Land of Opportunity
Published August 9, 2005

Rising stars of real estate


IN THE first 40 years of Singapore's history, the players that dominated the property business were names like Far East Organization, Hong Leong Group and listed arm City Developments, CapitaLand and Keppel Land. But who are some of the newer names who could shape up to be future stars in the real estate firmament?

Ho Bee springs to mind, along with others like SB Development, SC Global Developments, Sim Lian Land and Chip Eng Leong Enterprise.

Ho Bee has been making waves on Sentosa Cove, with two projects that have sold like hot cakes - The Berth by the Cove condo and The Berthside terrace homes. And if that wasn't enough to make industry players sit up and take notice, Ho Bee's participation in last month's tender for the mega Business and Financial Centre site must have.

Ho Bee chairman Chua Thian Poh is not shy of declaring his ambitions: 'We would like to be one of the top property players in Singapore.'

Instead of trying to compete head-on with the big boys, Ho Bee has decided to focus on niche areas. 'Every developer has its way of doing business. The biggest one has its way of doing business and the smaller ones, they've got their way. It depends on how you smell the opportunities,' says Mr Chua.

His group has been sniffing out opportunities in niche residential developments - mostly located near the water, or nature reserves. Its forte, it says, is design. The group claims to have been the first to come up with roof-top terraces with jacuzzis.

SC Global, too, boasts innovative concepts in its niche of luxury boutique residences. 'We keep our projects to a certain size to maintain the highest standards, and what we may lack in scale is more than compensated by the premium we command,' said Simon Cheong, the group's chairman and CEO. 'Our challenge is in staying at the forefront of new concepts and retaining our edge in this field. Some of our concepts have been imitated by other developments not only in Singapore but also in other cities. So innovation is one key to our market relevance,' he added.

Construction businesses

Then there are the property development upstarts that have construction businesses - like Sim Lian, Chip Eng Seng and Soilbuild Group - which provide them a competitive edge when bidding for land. Sim Lian Land executive director Diana Kuik says the group targets residential projects with less than 400 units. 'So in that sense, we don't really compete with the big boys.

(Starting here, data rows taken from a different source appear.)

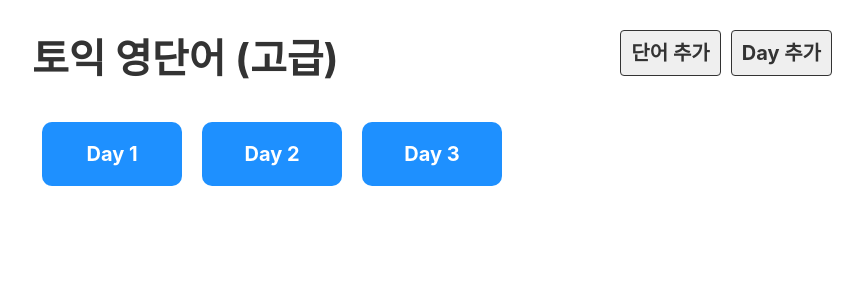
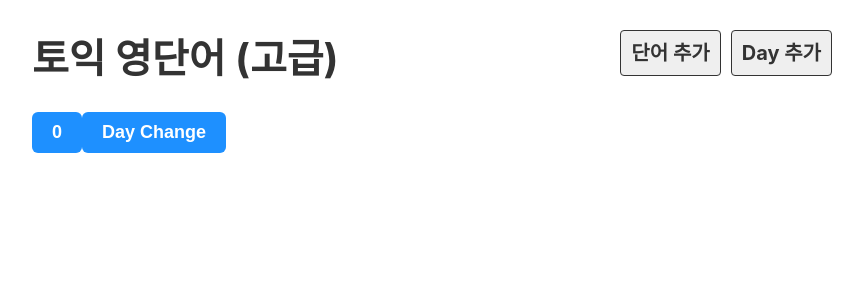
Before and after one commit to jmlim/voca2, a React (Create React App) app: page / in a window 1280 px wide. Shown: the top 300 px of the page, without its empty margins (208-1071 px from the left). Built offline with nearby package versions, Linux system fonts and the light colour scheme.

Commit message:
useEffect 사용.

```diff
--- a/package.json
+++ b/package.json
@@ -6,6 +6,7 @@
     "@testing-library/jest-dom": "^5.14.1",
     "@testing-library/react": "^13.0.0",
     "@testing-library/user-event": "^13.2.1",
+    "json-server": "^0.17.3",
     "react": "^18.2.0",
     "react-dom": "^18.2.0",
     "react-router-dom": "^6.15.0",
--- a/src/component/DayList.js
+++ b/src/component/DayList.js
@@ -1,16 +1,43 @@
+import { useEffect, useState } from "react";
 import { Link } from "react-router-dom";
-import dummy from "./db/data.json";
 
 export default function DayList() {
-  console.log(dummy);
+  const [days, setDays] = useState([]);
+  const [count, setCount] = useState(0);
+
+  function onClick() {
+    setCount(count + 1);
+  }
+  function onClick2() {
+    setDays([
+      ...days,
+      {
+        id: Math.random(),
+        day: 1,
+      },
+    ]);
+  }
+
+  // 어떤 상태값이 바뀌었을 때 동작하는 이벤트
+  // 렌더링 결과가 dom 에 반영된 직후
+  useEffect(() => {
+    console.log("Count change");
+  }, []);
+  // 2번째 인자는 의존성 배열이라고 함.
+  // 특정 변수가 변경 되었을 시 호출하려면 의존성 배열에 상태변수를 넣음
+  // 처음 한번만 실행하려면 빈 배열을 줌.
 
   return (
+    <>
       <ul className="list_day">
-      {dummy.days.map((day) => (
+        {days.map((day) => (
           <li key={day.id}>
             <Link to={`/day/${day.day}`}>Day {day.day}</Link>
           </li>
         ))}
       </ul>
+      <button onClick={onClick}>{count}</button>
+      <button onClick={onClick2}>Day Change</button>
+    </>
   );
 }
```
Also changed, not shown: 1 other file (tests, documents, lock files or other folders). Lines whose indentation alone changed are shown as unchanged.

We have also not gone into commercial and retail, where the big boys are,' she added.

SB Development, part of the Soilbuild Group, says it is a boutique residential developer focusing on medium-sized freehold projects in prime areas.

Chip Eng Leong Enterprise, the property arm of Chip Eng Seng group, has no illusions of being in a position to compete with CityDev and Far East. Instead, it carefully manages its capital resources and risks, only undertaking smaller developments of around 100 units when it does projects on its own (like OneFort and ShanghaiOne). Or it teams up with strong industry partners like NTUC Choice Homes and Keppel Land for larger projects. All of them avoid tying up funds in landbanks.

Low Soon Sim, executive director of Soilbuild Group and its property unit SB Development, says: 'We minimise our holding costs by avoiding large, passive landbank holdings and acquire land sites as and when we undertake a project. This approach enables us to shorten the period of our typical investment cycle for our developments. We minimise our interest costs by maintaining the shortest possible investment-to-sales periods for our projects.'